Data supplied:
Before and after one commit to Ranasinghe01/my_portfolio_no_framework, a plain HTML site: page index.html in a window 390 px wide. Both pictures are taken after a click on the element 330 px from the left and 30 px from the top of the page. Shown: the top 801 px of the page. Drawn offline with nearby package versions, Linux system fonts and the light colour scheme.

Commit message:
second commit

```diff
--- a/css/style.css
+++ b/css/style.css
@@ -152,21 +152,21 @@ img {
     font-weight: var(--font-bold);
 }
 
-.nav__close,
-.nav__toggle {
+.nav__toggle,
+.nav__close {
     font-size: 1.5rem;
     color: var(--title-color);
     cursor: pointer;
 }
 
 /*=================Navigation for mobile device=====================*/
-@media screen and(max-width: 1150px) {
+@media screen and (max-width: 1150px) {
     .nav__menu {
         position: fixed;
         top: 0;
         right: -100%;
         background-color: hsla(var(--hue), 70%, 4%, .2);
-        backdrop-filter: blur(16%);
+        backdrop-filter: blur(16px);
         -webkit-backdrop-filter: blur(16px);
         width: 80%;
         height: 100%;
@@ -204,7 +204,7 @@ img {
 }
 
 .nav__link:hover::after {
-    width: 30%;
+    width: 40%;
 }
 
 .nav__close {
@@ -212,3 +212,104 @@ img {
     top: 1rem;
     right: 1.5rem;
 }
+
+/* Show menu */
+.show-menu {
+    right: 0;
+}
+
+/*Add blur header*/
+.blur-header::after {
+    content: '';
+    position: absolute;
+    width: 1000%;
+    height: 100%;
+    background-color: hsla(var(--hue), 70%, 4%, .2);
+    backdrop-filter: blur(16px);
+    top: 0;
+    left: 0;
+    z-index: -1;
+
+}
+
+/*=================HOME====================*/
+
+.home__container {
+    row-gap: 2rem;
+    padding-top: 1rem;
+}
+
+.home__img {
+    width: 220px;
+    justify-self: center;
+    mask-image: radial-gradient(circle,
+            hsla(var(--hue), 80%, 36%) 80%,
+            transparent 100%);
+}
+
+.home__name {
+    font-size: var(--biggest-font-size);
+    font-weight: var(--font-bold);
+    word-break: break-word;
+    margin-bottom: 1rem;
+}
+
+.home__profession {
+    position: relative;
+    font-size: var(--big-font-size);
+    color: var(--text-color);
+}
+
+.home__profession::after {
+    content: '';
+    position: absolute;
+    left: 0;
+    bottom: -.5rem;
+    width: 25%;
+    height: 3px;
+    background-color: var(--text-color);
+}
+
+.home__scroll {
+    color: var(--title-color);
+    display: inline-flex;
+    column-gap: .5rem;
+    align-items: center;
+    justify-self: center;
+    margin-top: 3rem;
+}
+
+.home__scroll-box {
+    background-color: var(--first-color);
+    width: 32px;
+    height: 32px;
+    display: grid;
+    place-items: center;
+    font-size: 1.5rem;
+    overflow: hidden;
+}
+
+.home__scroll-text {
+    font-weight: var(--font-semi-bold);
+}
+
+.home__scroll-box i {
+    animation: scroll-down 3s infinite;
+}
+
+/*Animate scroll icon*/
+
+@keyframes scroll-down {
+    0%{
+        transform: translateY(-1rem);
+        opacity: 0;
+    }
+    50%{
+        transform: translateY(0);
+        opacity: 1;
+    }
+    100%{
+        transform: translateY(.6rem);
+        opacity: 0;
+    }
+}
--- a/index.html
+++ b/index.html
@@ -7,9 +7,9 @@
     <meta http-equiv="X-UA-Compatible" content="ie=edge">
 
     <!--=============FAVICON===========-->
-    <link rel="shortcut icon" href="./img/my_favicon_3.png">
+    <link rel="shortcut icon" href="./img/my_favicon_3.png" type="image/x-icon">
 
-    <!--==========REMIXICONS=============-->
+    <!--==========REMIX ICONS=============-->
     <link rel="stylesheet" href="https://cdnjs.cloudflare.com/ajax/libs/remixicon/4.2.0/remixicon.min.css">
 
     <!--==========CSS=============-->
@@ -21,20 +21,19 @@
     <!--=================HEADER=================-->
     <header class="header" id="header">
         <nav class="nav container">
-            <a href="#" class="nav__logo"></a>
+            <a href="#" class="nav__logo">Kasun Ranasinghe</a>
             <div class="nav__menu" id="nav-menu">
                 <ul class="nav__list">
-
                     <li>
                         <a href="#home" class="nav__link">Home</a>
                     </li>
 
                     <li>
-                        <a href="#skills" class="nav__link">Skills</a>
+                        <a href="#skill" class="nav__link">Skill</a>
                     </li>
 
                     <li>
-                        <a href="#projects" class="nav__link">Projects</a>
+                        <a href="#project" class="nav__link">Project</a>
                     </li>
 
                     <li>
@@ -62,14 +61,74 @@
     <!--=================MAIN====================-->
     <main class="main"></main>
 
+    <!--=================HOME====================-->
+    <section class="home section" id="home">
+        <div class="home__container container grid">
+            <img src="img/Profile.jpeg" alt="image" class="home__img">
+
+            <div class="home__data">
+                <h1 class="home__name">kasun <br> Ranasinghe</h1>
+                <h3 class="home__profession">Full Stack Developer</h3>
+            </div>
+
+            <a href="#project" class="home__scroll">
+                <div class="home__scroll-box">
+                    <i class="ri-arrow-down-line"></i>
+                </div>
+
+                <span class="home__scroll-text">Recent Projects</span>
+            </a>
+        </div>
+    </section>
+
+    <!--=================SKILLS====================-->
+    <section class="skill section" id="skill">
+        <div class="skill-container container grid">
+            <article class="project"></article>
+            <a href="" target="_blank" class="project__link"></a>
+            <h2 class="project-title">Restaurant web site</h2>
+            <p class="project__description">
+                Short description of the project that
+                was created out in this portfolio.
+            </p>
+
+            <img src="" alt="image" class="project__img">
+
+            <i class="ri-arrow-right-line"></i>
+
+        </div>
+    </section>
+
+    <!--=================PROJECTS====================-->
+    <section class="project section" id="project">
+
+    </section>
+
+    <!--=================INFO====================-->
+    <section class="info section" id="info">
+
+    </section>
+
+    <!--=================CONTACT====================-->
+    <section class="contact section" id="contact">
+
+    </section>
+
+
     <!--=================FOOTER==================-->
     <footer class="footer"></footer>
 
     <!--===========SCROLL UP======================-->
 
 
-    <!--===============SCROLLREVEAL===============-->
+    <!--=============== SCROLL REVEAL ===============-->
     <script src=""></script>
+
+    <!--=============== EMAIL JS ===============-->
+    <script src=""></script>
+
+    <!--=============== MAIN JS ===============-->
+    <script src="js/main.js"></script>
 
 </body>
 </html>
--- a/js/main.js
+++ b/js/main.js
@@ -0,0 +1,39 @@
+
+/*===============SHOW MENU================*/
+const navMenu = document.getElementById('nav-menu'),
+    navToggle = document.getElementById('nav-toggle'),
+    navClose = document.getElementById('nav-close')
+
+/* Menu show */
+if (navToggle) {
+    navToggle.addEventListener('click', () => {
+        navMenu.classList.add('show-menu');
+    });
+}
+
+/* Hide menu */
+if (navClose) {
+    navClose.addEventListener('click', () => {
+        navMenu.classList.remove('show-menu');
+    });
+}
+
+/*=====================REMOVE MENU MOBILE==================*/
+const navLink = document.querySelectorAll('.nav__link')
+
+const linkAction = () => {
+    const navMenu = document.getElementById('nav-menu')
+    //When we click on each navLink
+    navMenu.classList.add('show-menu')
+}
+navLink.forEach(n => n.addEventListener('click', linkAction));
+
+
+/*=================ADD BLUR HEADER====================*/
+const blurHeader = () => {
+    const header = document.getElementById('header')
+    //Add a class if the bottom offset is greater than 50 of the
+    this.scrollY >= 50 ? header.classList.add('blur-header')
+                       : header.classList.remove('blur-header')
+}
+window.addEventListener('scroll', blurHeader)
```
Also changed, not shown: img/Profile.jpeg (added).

Description of the task:
In the lines above, every record is to be repeated exactly.

Completed task:
Before and after one commit to Ranasinghe01/my_portfolio_no_framework, a plain HTML site: page index.html in a window 390 px wide. Both pictures are taken after a click on the element 330 px from the left and 30 px from the top of the page. Shown: the top 801 px of the page. Drawn offline with nearby package versions, Linux system fonts and the light colour scheme.

Commit message:
second commit

```diff
--- a/css/style.css
+++ b/css/style.css
@@ -152,21 +152,21 @@ img {
     font-weight: var(--font-bold);
 }
 
-.nav__close,
-.nav__toggle {
+.nav__toggle,
+.nav__close {
     font-size: 1.5rem;
     color: var(--title-color);
     cursor: pointer;
 }
 
 /*=================Navigation for mobile device=====================*/
-@media screen and(max-width: 1150px) {
+@media screen and (max-width: 1150px) {
     .nav__menu {
         position: fixed;
         top: 0;
         right: -100%;
         background-color: hsla(var(--hue), 70%, 4%, .2);
-        backdrop-filter: blur(16%);
+        backdrop-filter: blur(16px);
         -webkit-backdrop-filter: blur(16px);
         width: 80%;
         height: 100%;
@@ -204,7 +204,7 @@ img {
 }
 
 .nav__link:hover::after {
-    width: 30%;
+    width: 40%;
 }
 
 .nav__close {
@@ -212,3 +212,104 @@ img {
     top: 1rem;
     right: 1.5rem;
 }
+
+/* Show menu */
+.show-menu {
+    right: 0;
+}
+
+/*Add blur header*/
+.blur-header::after {
+    content: '';
+    position: absolute;
+    width: 1000%;
+    height: 100%;
+    background-color: hsla(var(--hue), 70%, 4%, .2);
+    backdrop-filter: blur(16px);
+    top: 0;
+    left: 0;
+    z-index: -1;
+
+}
+
+/*=================HOME====================*/
+
+.home__container {
+    row-gap: 2rem;
+    padding-top: 1rem;
+}
+
+.home__img {
+    width: 220px;
+    justify-self: center;
+    mask-image: radial-gradient(circle,
+            hsla(var(--hue), 80%, 36%) 80%,
+            transparent 100%);
+}
+
+.home__name {
+    font-size: var(--biggest-font-size);
+    font-weight: var(--font-bold);
+    word-break: break-word;
+    margin-bottom: 1rem;
+}
+
+.home__profession {
+    position: relative;
+    font-size: var(--big-font-size);
+    color: var(--text-color);
+}
+
+.home__profession::after {
+    content: '';
+    position: absolute;
+    left: 0;
+    bottom: -.5rem;
+    width: 25%;
+    height: 3px;
+    background-color: var(--text-color);
+}
+
+.home__scroll {
+    color: var(--title-color);
+    display: inline-flex;
+    column-gap: .5rem;
+    align-items: center;
+    justify-self: center;
+    margin-top: 3rem;
+}
+
+.home__scroll-box {
+    background-color: var(--first-color);
+    width: 32px;
+    height: 32px;
+    display: grid;
+    place-items: center;
+    font-size: 1.5rem;
+    overflow: hidden;
+}
+
+.home__scroll-text {
+    font-weight: var(--font-semi-bold);
+}
+
+.home__scroll-box i {
+    animation: scroll-down 3s infinite;
+}
+
+/*Animate scroll icon*/
+
+@keyframes scroll-down {
+    0%{
+        transform: translateY(-1rem);
+        opacity: 0;
+    }
+    50%{
+        transform: translateY(0);
+        opacity: 1;
+    }
+    100%{
+        transform: translateY(.6rem);
+        opacity: 0;
+    }
+}
--- a/index.html
+++ b/index.html
@@ -7,9 +7,9 @@
     <meta http-equiv="X-UA-Compatible" content="ie=edge">
 
     <!--=============FAVICON===========-->
-    <link rel="shortcut icon" href="./img/my_favicon_3.png">
+    <link rel="shortcut icon" href="./img/my_favicon_3.png" type="image/x-icon">
 
-    <!--==========REMIXICONS=============-->
+    <!--==========REMIX ICONS=============-->
     <link rel="stylesheet" href="https://cdnjs.cloudflare.com/ajax/libs/remixicon/4.2.0/remixicon.min.css">
 
     <!--==========CSS=============-->
@@ -21,20 +21,19 @@
     <!--=================HEADER=================-->
     <header class="header" id="header">
         <nav class="nav container">
-            <a href="#" class="nav__logo"></a>
+            <a href="#" class="nav__logo">Kasun Ranasinghe</a>
             <div class="nav__menu" id="nav-menu">
                 <ul class="nav__list">
-
                     <li>
                         <a href="#home" class="nav__link">Home</a>
                     </li>
 
                     <li>
-                        <a href="#skills" class="nav__link">Skills</a>
+                        <a href="#skill" class="nav__link">Skill</a>
                     </li>
 
                     <li>
-                        <a href="#projects" class="nav__link">Projects</a>
+                        <a href="#project" class="nav__link">Project</a>
                     </li>
 
                     <li>
@@ -62,14 +61,74 @@
     <!--=================MAIN====================-->
     <main class="main"></main>
 
+    <!--=================HOME====================-->
+    <section class="home section" id="home">
+        <div class="home__container container grid">
+            <img src="img/Profile.jpeg" alt="image" class="home__img">
+
+            <div class="home__data">
+                <h1 class="home__name">kasun <br> Ranasinghe</h1>
+                <h3 class="home__profession">Full Stack Developer</h3>
+            </div>
+
+            <a href="#project" class="home__scroll">
+                <div class="home__scroll-box">
+                    <i class="ri-arrow-down-line"></i>
+                </div>
+
+                <span class="home__scroll-text">Recent Projects</span>
+            </a>
+        </div>
+    </section>
+
+    <!--=================SKILLS====================-->
+    <section class="skill section" id="skill">
+        <div class="skill-container container grid">
+            <article class="project"></article>
+            <a href="" target="_blank" class="project__link"></a>
+            <h2 class="project-title">Restaurant web site</h2>
+            <p class="project__description">
+                Short description of the project that
+                was created out in this portfolio.
+            </p>
+
+            <img src="" alt="image" class="project__img">
+
+            <i class="ri-arrow-right-line"></i>
+
+        </div>
+    </section>
+
+    <!--=================PROJECTS====================-->
+    <section class="project section" id="project">
+
+    </section>
+
+    <!--=================INFO====================-->
+    <section class="info section" id="info">
+
+    </section>
+
+    <!--=================CONTACT====================-->
+    <section class="contact section" id="contact">
+
+    </section>
+
+
     <!--=================FOOTER==================-->
     <footer class="footer"></footer>
 
     <!--===========SCROLL UP======================-->
 
 
-    <!--===============SCROLLREVEAL===============-->
+    <!--=============== SCROLL REVEAL ===============-->
     <script src=""></script>
+
+    <!--=============== EMAIL JS ===============-->
+    <script src=""></script>
+
+    <!--=============== MAIN JS ===============-->
+    <script src="js/main.js"></script>
 
 </body>
 </html>
--- a/js/main.js
+++ b/js/main.js
@@ -0,0 +1,39 @@
+
+/*===============SHOW MENU================*/
+const navMenu = document.getElementById('nav-menu'),
+    navToggle = document.getElementById('nav-toggle'),
+    navClose = document.getElementById('nav-close')
+
+/* Menu show */
+if (navToggle) {
+    navToggle.addEventListener('click', () => {
+        navMenu.classList.add('show-menu');
+    });
+}
+
+/* Hide menu */
+if (navClose) {
+    navClose.addEventListener('click', () => {
+        navMenu.classList.remove('show-menu');
+    });
+}
+
+/*=====================REMOVE MENU MOBILE==================*/
+const navLink = document.querySelectorAll('.nav__link')
+
+const linkAction = () => {
+    const navMenu = document.getElementById('nav-menu')
+    //When we click on each navLink
+    navMenu.classList.add('show-menu')
+}
+navLink.forEach(n => n.addEventListener('click', linkAction));
+
+
+/*=================ADD BLUR HEADER====================*/
+const blurHeader = () => {
+    const header = document.getElementById('header')
+    //Add a class if the bottom offset is greater than 50 of the
+    this.scrollY >= 50 ? header.classList.add('blur-header')
+                       : header.classList.remove('blur-header')
+}
+window.addEventListener('scroll', blurHeader)
```
Also changed, not shown: img/Profile.jpeg (added).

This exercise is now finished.